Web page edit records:
☆ ☆ ☆ ☆
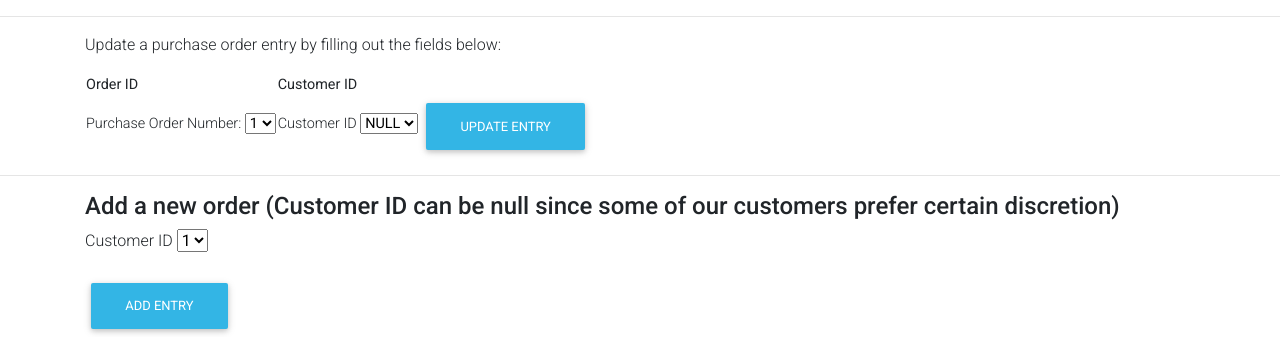
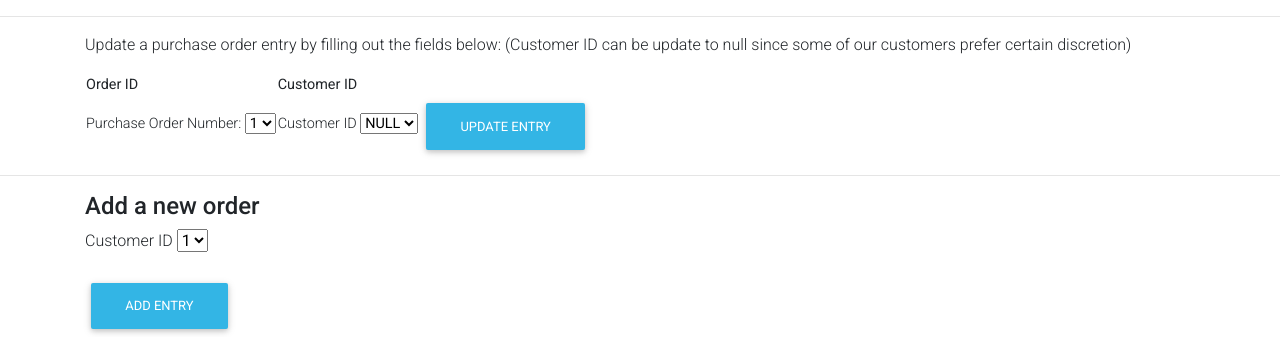
Before and after one commit to longmach/DiagonAlley, a Flask app: page /purchaseOrder in a window 1280 px wide. Shown: the part 642-979 px from the top of the page. Run offline with Flask 2, Linux system fonts and the light colour scheme; data comes from the database, SQL or seed files in the repository; data that the repository does not hold is empty; some libraries are stand-ins or nearby versions.

Commit message:
Update purchaseOrder.html

```diff
--- a/templates/purchaseOrder.html
+++ b/templates/purchaseOrder.html
@@ -98,7 +98,8 @@
     </div>
     <hr>
     <div id="UpdateHere" class="container justify-content-center mt-3">
-        <p id="update">Update a purchase order entry by filling out the fields below:</p>
+        <p id="update">Update a purchase order entry by filling out the fields below:
+		(Customer ID can be update to null since some of our customers prefer certain discretion)</p>
         <table>
             <thead>
                 <th>Order ID</th>
@@ -137,7 +138,7 @@
     <div class="justify-content-center mt-3">
         <fieldset>
             <form method="POST" id="order" class="insertPurchaseOrder">
-                <div class="container"><h4><strong>Add a new order (Customer ID can be null since some of our customers prefer certain discretion)</strong></h4></div>
+                <div class="container"><h4><strong>Add a new order</strong></h4></div>
                 <div class="container newOrder">
                     <div class="form-group">
 
```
☆ ☆ ☆ ☆
§ **TASK PROMPT**
What is the number of lines in the records holding "html"? Give the number alone.

§ **THE COMPLETED TASK**
3